November 2012 Update: The FCC will announce the final rules on Friday, Nov 30. Stay tuned! Because the comment period is over, the links below no longer allow you to send comments to the FCC. This page remains up as a guide to the issues at stake for community radio.
The FCC may allow community radio in urban areas for the first time in decades, but commercial broadcasters are trying to keep the public airwaves as their personal turf. Use the easy form below to tell the FCC that all our cities and towns need community radio!
The Local Community Radio Act directed the FCC to expand community radio. But in many cities, there won't be room for new community radio stations under the current FCC rules. Fortunately, Congress authorized special waivers of the FCC rules to allow low power FM (LPFM) community radio stations to squeeze in more places, as long as they won't interfere with neighboring stations. The new rules would more than double the number of channels available for community radio in the urban centers of the top 150 markets.

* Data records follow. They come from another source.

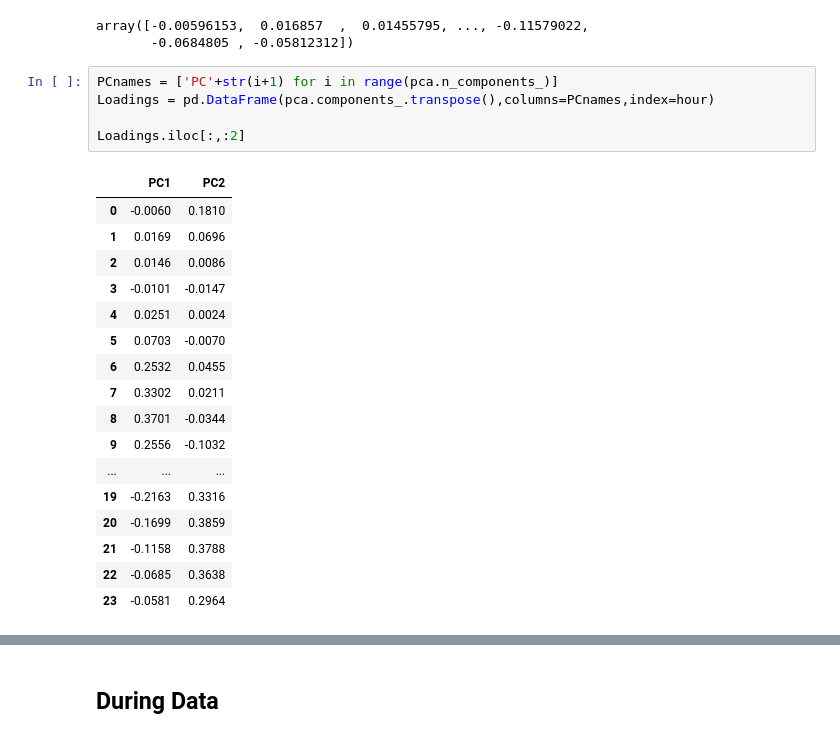
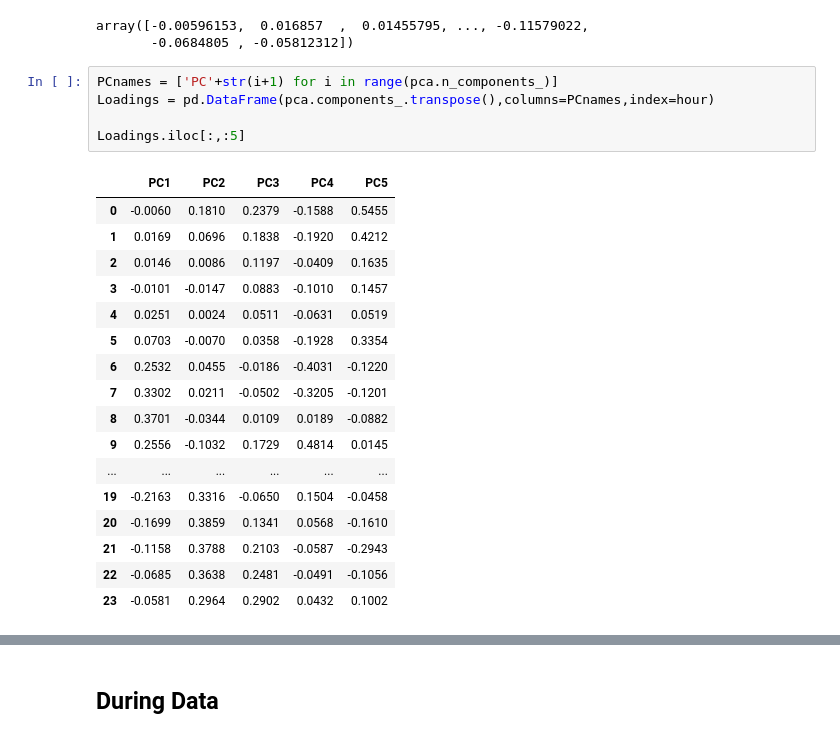
Before and after one commit to ucfnmxu/diss_code, a Jupyter notebook: before-data.ipynb, the cells around one changed output, grey strips where cells are left out. Cells and saved outputs as stored; diff of their text form.

```diff
--- a/before-data.ipynb
+++ b/before-data.ipynb
@@ -270,24 +270,24 @@ array([-0.00596153,  0.016857  ,  0.01455795, ..., -0.11579022,
 # %%
 PCnames = ['PC'+str(i+1) for i in range(pca.n_components_)]
 Loadings = pd.DataFrame(pca.components_.transpose(),columns=PCnames,index=hour)
 
-Loadings.iloc[:,:2]
+Loadings.iloc[:,:5]
 # %% [output]
-|  | PC1 | PC2 |
-| 0 | -0.0060 | 0.1810 |
-| 1 | 0.0169 | 0.0696 |
-| 2 | 0.0146 | 0.0086 |
-| 3 | -0.0101 | -0.0147 |
-| 4 | 0.0251 | 0.0024 |
-| 5 | 0.0703 | -0.0070 |
-| 6 | 0.2532 | 0.0455 |
-| 7 | 0.3302 | 0.0211 |
-| 8 | 0.3701 | -0.0344 |
-| 9 | 0.2556 | -0.1032 |
-| ... | ... | ... |
-| 19 | -0.2163 | 0.3316 |
-| 20 | -0.1699 | 0.3859 |
-| 21 | -0.1158 | 0.3788 |
-| 22 | -0.0685 | 0.3638 |
-| 23 | -0.0581 | 0.2964 |
+|  | PC1 | PC2 | PC3 | PC4 | PC5 |
+| 0 | -0.0060 | 0.1810 | 0.2379 | -0.1588 | 0.5455 |
+| 1 | 0.0169 | 0.0696 | 0.1838 | -0.1920 | 0.4212 |
+| 2 | 0.0146 | 0.0086 | 0.1197 | -0.0409 | 0.1635 |
+| 3 | -0.0101 | -0.0147 | 0.0883 | -0.1010 | 0.1457 |
+| 4 | 0.0251 | 0.0024 | 0.0511 | -0.0631 | 0.0519 |
+| 5 | 0.0703 | -0.0070 | 0.0358 | -0.1928 | 0.3354 |
+| 6 | 0.2532 | 0.0455 | -0.0186 | -0.4031 | -0.1220 |
+| 7 | 0.3302 | 0.0211 | -0.0502 | -0.3205 | -0.1201 |
+| 8 | 0.3701 | -0.0344 | 0.0109 | 0.0189 | -0.0882 |
+| 9 | 0.2556 | -0.1032 | 0.1729 | 0.4814 | 0.0145 |
+| ... | ... | ... | ... | ... | ... |
+| 19 | -0.2163 | 0.3316 | -0.0650 | 0.1504 | -0.0458 |
+| 20 | -0.1699 | 0.3859 | 0.1341 | 0.0568 | -0.1610 |
+| 21 | -0.1158 | 0.3788 | 0.2103 | -0.0587 | -0.2943 |
+| 22 | -0.0685 | 0.3638 | 0.2481 | -0.0491 | -0.1056 |
+| 23 | -0.0581 | 0.2964 | 0.2902 | 0.0432 | 0.1002 |
 # %%
```
Also changed, not shown: parts of 5 cells of this notebook, 1 other file.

So what's the problem? Big Media is at it again. Lobbyists from the broadcast industry think their stations should get to play by a different set of rules than the rest of us. The broadcast lobby is arguing that these waivers shouldn't be easily available for all community radio stations -- even though their own stations already use the same engineering standards.
FCC comments are due May 7! Use the form below to send a comment to the FCC and let them know that all our cities and towns deserve community radio. If stations won't cause harmful interference problems, they should be located wherever there is room on the dial.
Available channels under current rules
Available channels with 2nd adjacent waivers
The map on the left shows how many channels will be available for community radio in major cities under the current rules. The map on the right shows how many channels will be available in these cities if the FCC allows special waivers. As the thermometer key shows, cooler colors (purple, blue and green) mean fewer channels. Warmer colors (yellow, orange and red) show locations with many more channels. In many cities, the number of open channels could double or triple, giving local groups a much better chance to get on the air. Click on the maps to zoom in and explore.
Keep in mind that both maps only show the number of channels available around the cities in the Top 150 radio markets. Rural areas will have many more channels available! To learn whether there might be room for community radio in your town, try our zip code checker.